Recent podcast subject Kingsley Idehen opened the Linked Data Planet conference in New York yesterday morning, demonstrating the evolution of thought and practice from the world of big databases toward the Semantic Web; a journey that he and his company are well positioned to describe.
Kingsley began by pointing to some of the well-understood trends that made Web 2.0 feasible, and discussed the corresponding growth in 'user generated content' in the consumer space.
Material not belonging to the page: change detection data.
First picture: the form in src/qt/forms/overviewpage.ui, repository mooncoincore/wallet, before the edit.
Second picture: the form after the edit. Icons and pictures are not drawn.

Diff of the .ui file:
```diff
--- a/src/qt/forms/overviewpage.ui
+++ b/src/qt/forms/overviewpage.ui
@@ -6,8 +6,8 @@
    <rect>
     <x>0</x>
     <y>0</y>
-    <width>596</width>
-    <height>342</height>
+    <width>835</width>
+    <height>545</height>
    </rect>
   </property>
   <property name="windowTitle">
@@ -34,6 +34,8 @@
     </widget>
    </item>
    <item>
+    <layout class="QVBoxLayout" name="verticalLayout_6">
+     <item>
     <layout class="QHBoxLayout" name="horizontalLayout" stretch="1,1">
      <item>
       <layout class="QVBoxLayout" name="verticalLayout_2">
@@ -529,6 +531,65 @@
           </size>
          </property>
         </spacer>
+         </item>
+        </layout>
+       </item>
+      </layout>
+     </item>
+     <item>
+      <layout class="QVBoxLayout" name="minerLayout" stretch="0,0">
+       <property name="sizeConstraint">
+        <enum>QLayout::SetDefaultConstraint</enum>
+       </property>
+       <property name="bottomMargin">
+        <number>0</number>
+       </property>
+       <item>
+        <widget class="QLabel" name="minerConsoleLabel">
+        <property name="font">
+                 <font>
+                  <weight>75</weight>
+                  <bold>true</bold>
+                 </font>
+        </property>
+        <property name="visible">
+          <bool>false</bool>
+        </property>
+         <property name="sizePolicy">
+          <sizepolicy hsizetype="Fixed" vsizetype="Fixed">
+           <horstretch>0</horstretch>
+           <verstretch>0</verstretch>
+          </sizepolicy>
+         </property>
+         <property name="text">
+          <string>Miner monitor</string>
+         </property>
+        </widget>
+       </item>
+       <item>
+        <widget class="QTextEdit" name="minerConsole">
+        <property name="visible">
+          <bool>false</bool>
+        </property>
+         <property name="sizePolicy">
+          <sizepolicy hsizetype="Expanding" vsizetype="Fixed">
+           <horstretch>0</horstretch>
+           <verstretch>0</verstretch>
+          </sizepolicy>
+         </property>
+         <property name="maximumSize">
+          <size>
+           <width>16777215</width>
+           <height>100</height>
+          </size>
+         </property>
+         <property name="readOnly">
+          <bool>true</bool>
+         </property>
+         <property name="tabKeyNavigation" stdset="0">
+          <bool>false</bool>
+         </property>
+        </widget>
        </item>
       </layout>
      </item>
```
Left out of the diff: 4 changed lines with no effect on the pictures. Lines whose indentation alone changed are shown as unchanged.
He argued that similar trends are also at work within the enterprise, and that the previously clear lines between enterprise and individual are becoming increasingly permeable.
Assuming this to be true, the enterprise faces increasingly complex challenges in engaging with and empowering its employees on the one hand, and recognising and responding to the blurring lines between work time and personal time, employee and customer on the other.
Linked Data, Kingsley argued, offers a powerful means to "mesh disparate and heterogenous data" over the web in ways that cross some of the boundaries he touched upon earlier in his presentation.
The corporate data silo, Kingsley claimed, "will die." He didn't seem saddened by the prospect.
Context will replace content as 'king', facilitating a move from 'mashing up' (characterised by Kingsley as 'brute force data linking') to 'meshing' (characterised as 'natural data linking') of data across the Web.